One project calls for replacing two adjacent bridge structures, both of which are owned by Mercer County, on county Route 518 that crosses over Bedens Brook and a tributary to Bedens Brook, according to county officials.
Another bridge that is slated to be replaced is the bridge on county Route 546 (Washington Crossing-Pennington Road) that crosses over Woolsey’s Brook.
Public Service Electric and Gas Company (PSE&G) is currently relocating its poles and moving wires in the vicinity of the Route 518 bridge, county officials said. Then, Verizon and Comcast will move their wires. SJ Industries, formerly known as Elizabethtown Gas Co., will relocate its natural gas line.
The Mercer County Engineering Division is hopeful the utility relocation work will be completed by late September. The next step would be for county officials to advertise the project, seek bids and award a contract.
Work on the Route 518 bridge project could begin in December. It will take about eight months to complete. Because the affected portion of Route 518 will be closed around the clock, a detour will be set up.
The bridge project over Woolsey’s Creek on Route 546 will follow a similar schedule, county officials said.
PSE&G will relocate its poles and lines, and then Verizon and Comcast can move their wires. SJ Industries will relocate its natural gas line.
Then, county officials will advertise the project and award a contract, most likely in January 2019. Work will begin soon after and last about six months.
The affected section of Route 546 will be closed around the clock, so a detour will be posted for motorists.
The grant funding for the projects is part of the DOT’s Local Bridge, Future Needs grant program.
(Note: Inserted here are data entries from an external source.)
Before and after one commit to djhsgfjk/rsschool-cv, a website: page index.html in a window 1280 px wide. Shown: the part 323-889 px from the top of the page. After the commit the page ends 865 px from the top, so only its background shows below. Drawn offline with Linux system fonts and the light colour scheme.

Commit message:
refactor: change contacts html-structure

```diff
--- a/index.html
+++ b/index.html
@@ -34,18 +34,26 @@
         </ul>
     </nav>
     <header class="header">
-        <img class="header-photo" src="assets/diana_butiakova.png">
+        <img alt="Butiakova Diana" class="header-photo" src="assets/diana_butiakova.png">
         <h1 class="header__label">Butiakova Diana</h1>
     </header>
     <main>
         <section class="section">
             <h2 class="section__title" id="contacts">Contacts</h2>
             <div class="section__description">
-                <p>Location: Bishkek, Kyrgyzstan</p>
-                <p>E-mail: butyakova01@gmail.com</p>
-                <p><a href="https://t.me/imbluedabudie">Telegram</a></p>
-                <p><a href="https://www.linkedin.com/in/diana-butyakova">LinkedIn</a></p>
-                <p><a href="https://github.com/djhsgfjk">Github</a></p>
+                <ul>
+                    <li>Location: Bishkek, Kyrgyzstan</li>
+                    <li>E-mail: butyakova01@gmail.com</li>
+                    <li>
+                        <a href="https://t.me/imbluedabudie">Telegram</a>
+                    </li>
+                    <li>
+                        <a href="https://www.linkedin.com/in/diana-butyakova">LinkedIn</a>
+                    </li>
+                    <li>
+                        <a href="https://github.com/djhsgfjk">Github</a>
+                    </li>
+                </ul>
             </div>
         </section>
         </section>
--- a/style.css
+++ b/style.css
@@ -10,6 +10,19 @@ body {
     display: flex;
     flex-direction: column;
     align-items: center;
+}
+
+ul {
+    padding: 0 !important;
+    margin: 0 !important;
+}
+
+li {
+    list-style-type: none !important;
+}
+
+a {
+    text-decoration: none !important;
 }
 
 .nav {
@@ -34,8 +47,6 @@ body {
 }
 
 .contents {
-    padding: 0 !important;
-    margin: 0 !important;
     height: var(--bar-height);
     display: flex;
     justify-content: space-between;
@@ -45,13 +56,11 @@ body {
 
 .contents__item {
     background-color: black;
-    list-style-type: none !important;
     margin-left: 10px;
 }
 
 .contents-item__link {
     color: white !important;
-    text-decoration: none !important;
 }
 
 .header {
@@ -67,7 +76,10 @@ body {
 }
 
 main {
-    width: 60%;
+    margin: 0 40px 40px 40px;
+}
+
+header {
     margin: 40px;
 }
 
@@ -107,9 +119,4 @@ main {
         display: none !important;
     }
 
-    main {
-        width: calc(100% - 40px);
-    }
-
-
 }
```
The grant program is funded through the DOT’s Transportation Trust Fund. The grants are intended to help counties focus on bridges under their control that have the greatest structural deficiencies.